Saint Francis is a dark book of personal sacrifice. I continually saw visions of the Opus Dei sect as I read the book. Francis clearly led a life of personal sacrifice dedicated to the glory of God, but the translation left me empty and not inspired. I'll not refute any of the superlative reviews that this book has earned, but from this man's point of view, I'll be cautious in the future when selecting translated material regardless of the author.
One of Kazantzakis most passionate books Dec 8, 2005
I am pleased to find that a number of reviewers find this book life-changing. It presents the entire anguish of human being, and it is the book that describes one of the highest concerns of Kazantzakis, an issue that he deals on several other books, but never with such fever: the desire of the human being to talk with God, and the depths that the human mind has to go in believing and disbelieving, in facing irrationality and hearing the voice of God. You do not have to be religious in the strict christian sense. If that is the case, then this book might be offending, as it presents the passions of man that tries to reach God in an 'uncoventional' way, that does not abide by the doctrine of the church.

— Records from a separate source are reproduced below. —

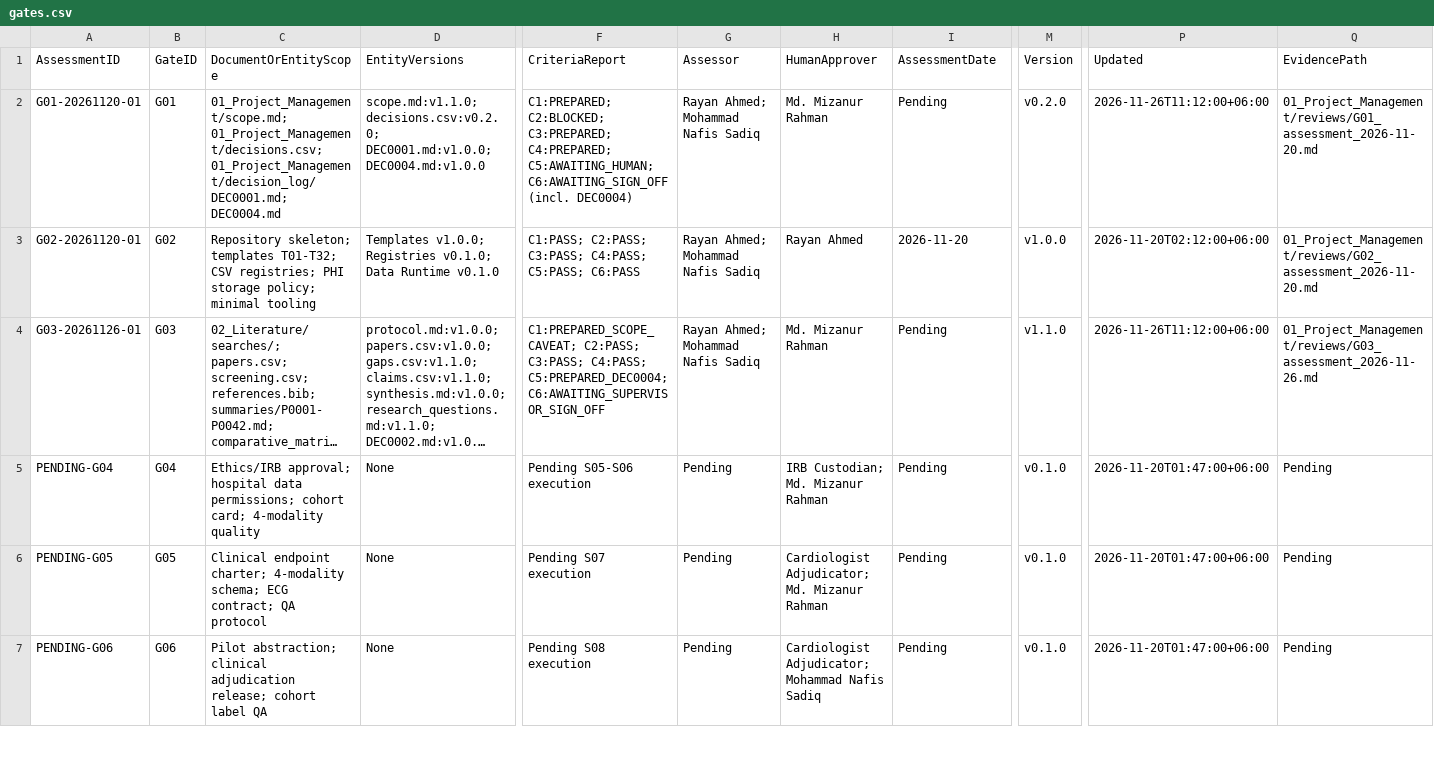
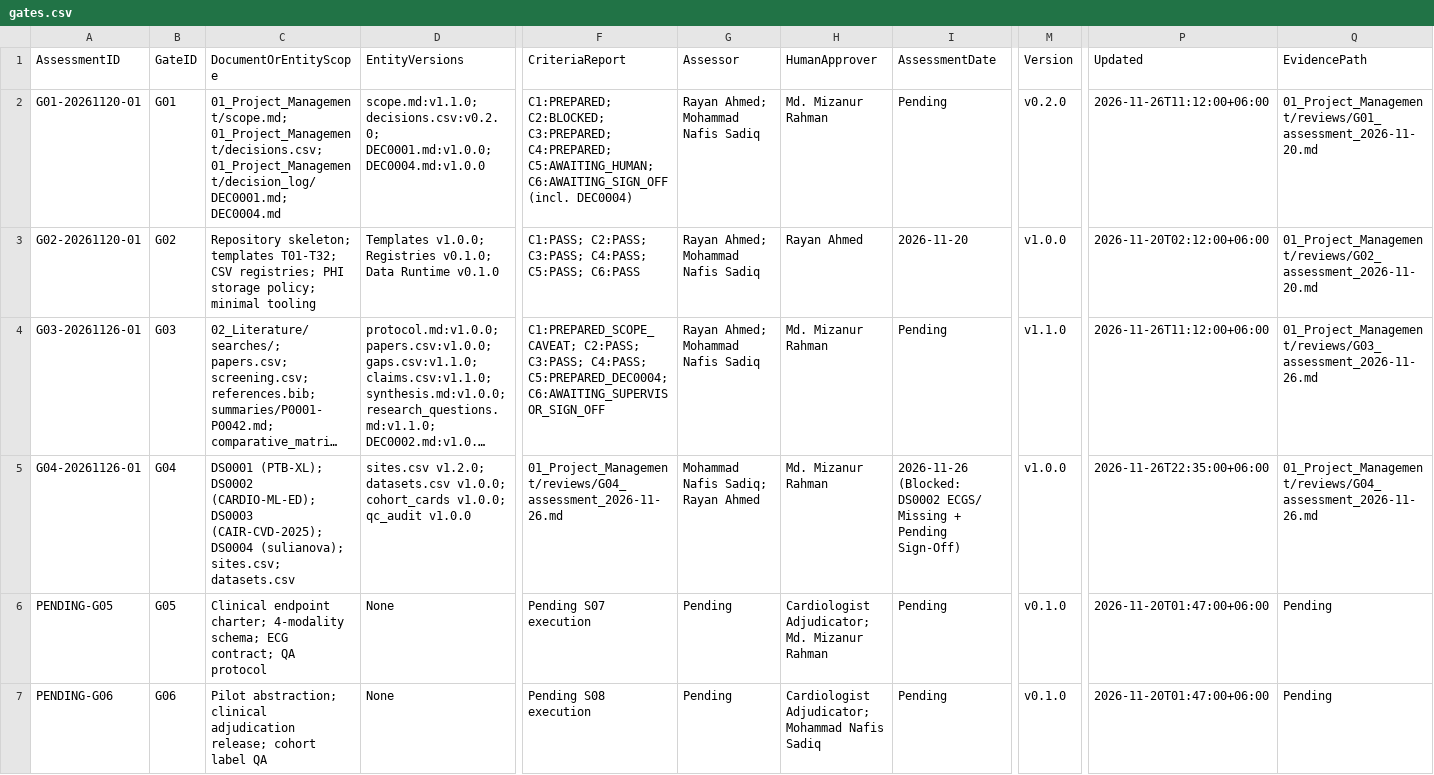
Before and after one commit to Rayan105/Thesis-for-Defense, a CSV file: 01_Project_Management/gates.csv, drawn as a sheet; only a part is shown, gaps mark what is left out; long unchanged cells end in …; the diff names each change by its address in the sheet, - before the commit and + after, or states it on an @@ line.

```diff
--- a/01_Project_Management/gates.csv
+++ b/01_Project_Management/gates.csv
-A5 (AssessmentID): PENDING-G04
+A5 (AssessmentID): G04-20261126-01
-C5 (DocumentOrEntityScope): Ethics/IRB approval; hospital data permissions; cohort card; 4-modality quality
+C5 (DocumentOrEntityScope): DS0001 (PTB-XL); DS0002 (CARDIO-ML-ED); DS0003 (CAIR-CVD-2025); DS0004 (sulianova); sites.csv; datasets.csv
-D5 (EntityVersions): None
+D5 (EntityVersions): sites.csv v1.2.0; datasets.csv v1.0.0; cohort_cards v1.0.0; qc_audit v1.0.0
-F5 (CriteriaReport): Pending S05-S06 execution
+F5 (CriteriaReport): 01_Project_Management/reviews/G04_assessment_2026-11-26.md
-G5 (Assessor): Pending
+G5 (Assessor): Mohammad Nafis Sadiq; Rayan Ahmed
-H5 (HumanApprover): IRB Custodian; Md. Mizanur Rahman
+H5 (HumanApprover): Md. Mizanur Rahman
-I5 (AssessmentDate): Pending
+I5 (AssessmentDate): 2026-11-26 (Blocked: DS0002 ECGS/ Missing + Pending Sign-Off)
-M5 (Version): v0.1.0
+M5 (Version): v1.0.0
-P5 (Updated): 2026-11-20T01:47:00+06:00
+P5 (Updated): 2026-11-26T22:35:00+06:00
-Q5 (EvidencePath): Pending
+Q5 (EvidencePath): 01_Project_Management/reviews/G04_assessment_2026-11-26.md
```
Also changed, not shown: 01_Project_Management/risk_register.csv, 03_Datasets_Cohort/datasets.csv, 18 other files.
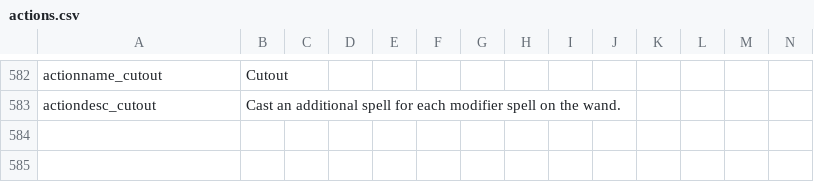
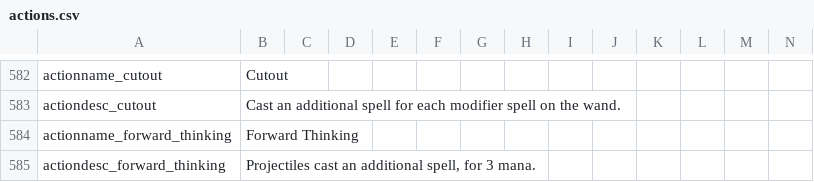
Before and after one commit to Copious-Modding-Industries/copis_things, a CSV file: files/translations/actions.csv, drawn as a sheet; only a part is shown, gaps mark what is left out; the diff names each change by its address in the sheet, - before the commit and + after, or states it on an @@ line.

Commit message:
Forward Thinking passive

```diff
--- a/files/translations/actions.csv
+++ b/files/translations/actions.csv
+row 584: actionname_forward_thinking | Forward Thinking
+row 585: actiondesc_forward_thinking | Projectiles cast an additional spell, for 3 mana.
```
Also changed, not shown: 5 other files.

Still, I was deeply affected and deeply shaken by this book, more than any other book of Kazantazakis that I have read. Reading it was a 'passion' in itself. I had to reach the same depths, and I felt some of the anguish of St. Francis, as presented by Kazantakis. A lst remark. Do not compare the book with a biography. St. Francis is a tragic hero, an embodiment of mans religious passions, an example of faith.
Grim Dec 16, 2003
I have read a lot of books on St. Francis of Assisi, and viewed several films. Kazantzakis presents a "fictional re-creation" St. Francis as an aescetic who travels a journey that few of us would want to take. An aescetic with a disgust for anything having to do with "the flesh" Francis suffers throughout most of the novel from malnutrition, dehydration, and a collection of maladies brought on by the neglect and abuse of his own body, the "temple of the Holy Spirit." This form of mortification of the body has thankfully been abandoned, but was considered a path to salvation coming out of the Dark Ages. His fear/avoidance and mysognistic view of women was unfortunate, and I think this perhaps was a bit overblown and not well researched by Kazantzakis, for I have not found this pathological view in any other writings about St. Francis. For a deeper understanding of St. Francis of Assisi, and the wide attraction of this most famous saint, please read G.K. Chesterton's biography of St. Francis. Don't get me wrong, I admire and love St. Francis and the revolution he began in Christianity, but I disliked his portrayal by Kazantzakis.
Being with St. Francis Apr 3, 2002
I read this book a year ago while on Spring break with my husband and two little daughters. It completely took me away and put me on a higher spiritual level that lasted a long time. Kazantzakis somehow captured the essence of what St. Francis was all about...St. Francis was a man who truly tried to do what Jesus said to do, sell everything you have, give it to the poor, pick up His cross daily and follow Him. The feeling I get when I read the book was one of actually being with St. Francis and understanding why so many followed him and liked him. I am in the middle of reading it again (another Spring break!), and I see why I loved it so much the first time. It's a great novel, even if you aren't a Christian, because the characters and the writing are so good, but being a Christian adds a spiritual level that makes me want to read this book over and over, even though I think I am so far from where St. Francis was! It makes one think about what Jesus really said and what it would be like to TRULY do what He said! I highly recommend it.